### What the exercise asks
Look through the data for the string "with". Copy every line where it is found.

### Records

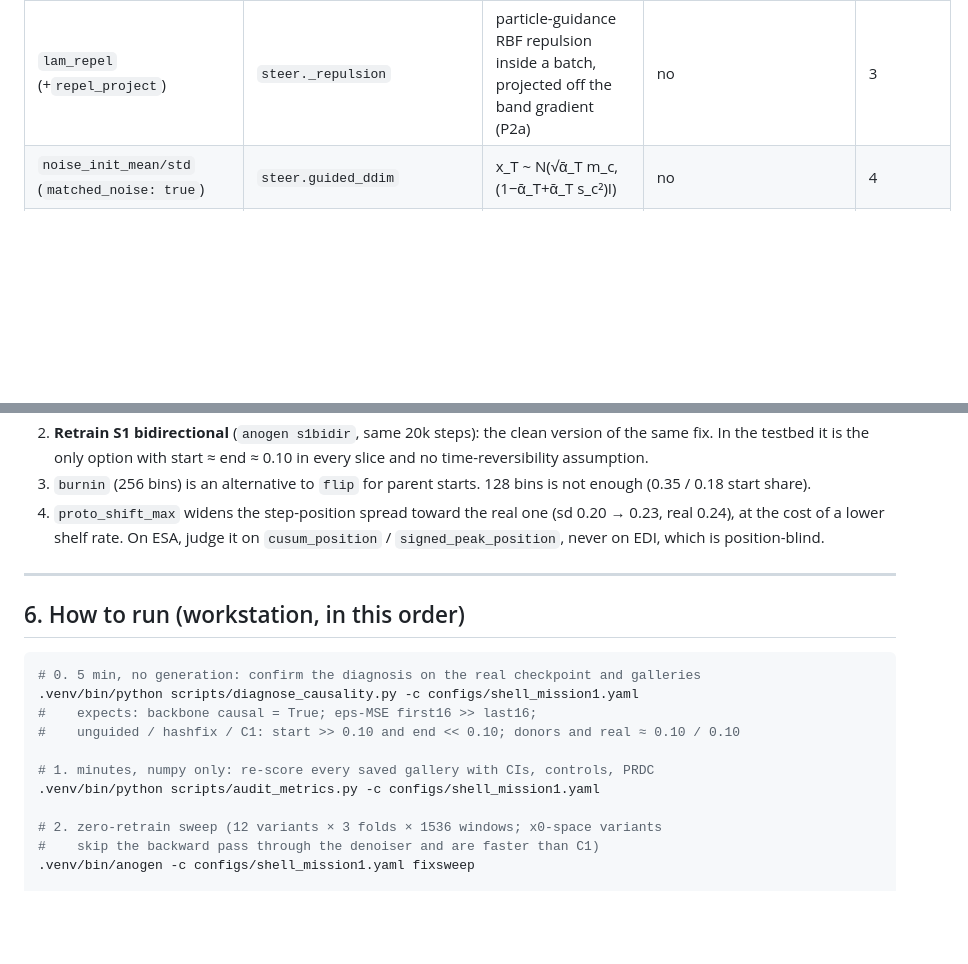
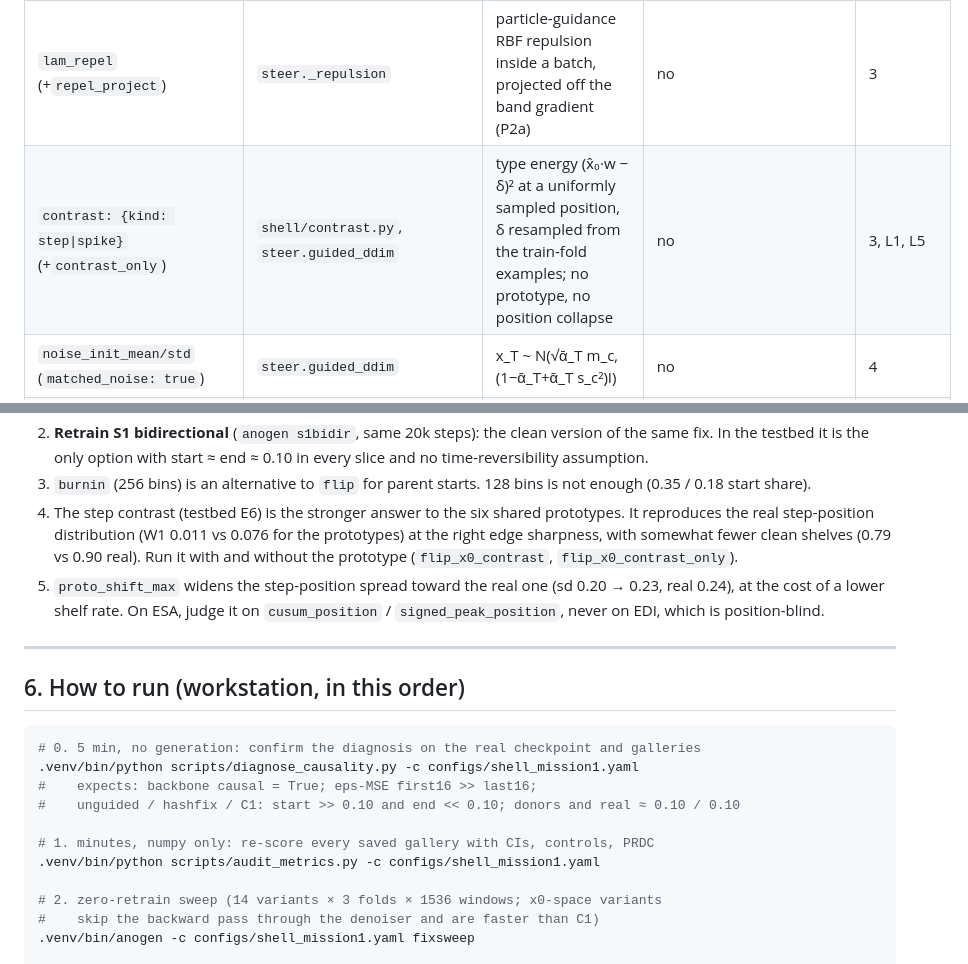
Before and after one commit to rlawnsiiiii/AnoGen, a Markdown page: docs/POSITION_BIAS.md, 2 parts joined by grey strips. Rendered like a GitHub page; blank space fills up the shorter version.

Commit message:
Docs: contrast option

```diff
--- a/docs/POSITION_BIAS.md
+++ b/docs/POSITION_BIAS.md
@@ -101,6 +101,7 @@ is still a donor edit and not a draw from the prior.
 | `burnin: true` (+`burnin_bins`, 256) | `steer.guided_ddim`, `fixsweep.donor_prefix` | the chain runs on the real preceding 256 bins + the window; objectives see only the window | no | 1a–b for a causal backbone |
 | `proto_shift_max: 16` | `steer.shift_time_embedding` | per-sample time shift of the prototype embedding (edge-replicate, ±16 encoder steps = ±128 bins) | no | 3 |
 | `lam_repel` (+`repel_project`) | `steer._repulsion` | particle-guidance RBF repulsion inside a batch, projected off the band gradient (P2a) | no | 3 |
+| `contrast: {kind: step\|spike}` (+`contrast_only`) | `shell/contrast.py`, `steer.guided_ddim` | type energy (x̂₀·w − δ)² at a uniformly sampled position, δ resampled from the train-fold examples; no prototype, no position collapse | no | 3, L1, L5 |
 | `noise_init_mean/std` (`matched_noise: true`) | `steer.guided_ddim` | x_T ~ N(√ᾱ_T m_c, (1−ᾱ_T+ᾱ_T s_c²)I) | no | 4 |
 | `guidance_t_window` | `steer.guided_ddim` | guidance only on part of the trajectory (P2.2) | no | 2 |
 
@@ -123,7 +124,12 @@ What the testbed says to expect, in order of cost:
    start ≈ end ≈ 0.10 in every slice and no time-reversibility assumption.
 3. `burnin` (256 bins) is an alternative to `flip` for parent starts. 128
    bins is not enough (0.35 / 0.18 start share).
-4. `proto_shift_max` widens the step-position spread toward the real one
+4. The step contrast (testbed E6) is the stronger answer to the six
+   shared prototypes. It reproduces the real step-position distribution
+   (W1 0.011 vs 0.076 for the prototypes) at the right edge sharpness, with
+   somewhat fewer clean shelves (0.79 vs 0.90 real). Run it with and without
+   the prototype (`flip_x0_contrast`, `flip_x0_contrast_only`).
+5. `proto_shift_max` widens the step-position spread toward the real one
    (sd 0.20 → 0.23, real 0.24), at the cost of a lower shelf rate. On ESA,
    judge it on `cusum_position` / `signed_peak_position`, never on EDI, which
    is position-blind.
@@ -141,7 +147,7 @@ What the testbed says to expect, in order of cost:
 # 1. minutes, numpy only: re-score every saved gallery with CIs, controls, PRDC
 .venv/bin/python scripts/audit_metrics.py -c configs/shell_mission1.yaml
 
-# 2. zero-retrain sweep (12 variants × 3 folds × 1536 windows; x0-space variants
+# 2. zero-retrain sweep (14 variants × 3 folds × 1536 windows; x0-space variants
 #    skip the backward pass through the denoiser and are faster than C1)
 .venv/bin/anogen -c configs/shell_mission1.yaml fixsweep
 
```
Also changed, not shown: docs/REVIEW_2026-10-03.md (+2 -1 lines).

### Answer to this task
+   (W1 0.011 vs 0.076 for the prototypes) at the right edge sharpness, with
+   somewhat fewer clean shelves (0.79 vs 0.90 real). Run it with and without
 # 1. minutes, numpy only: re-score every saved gallery with CIs, controls, PRDC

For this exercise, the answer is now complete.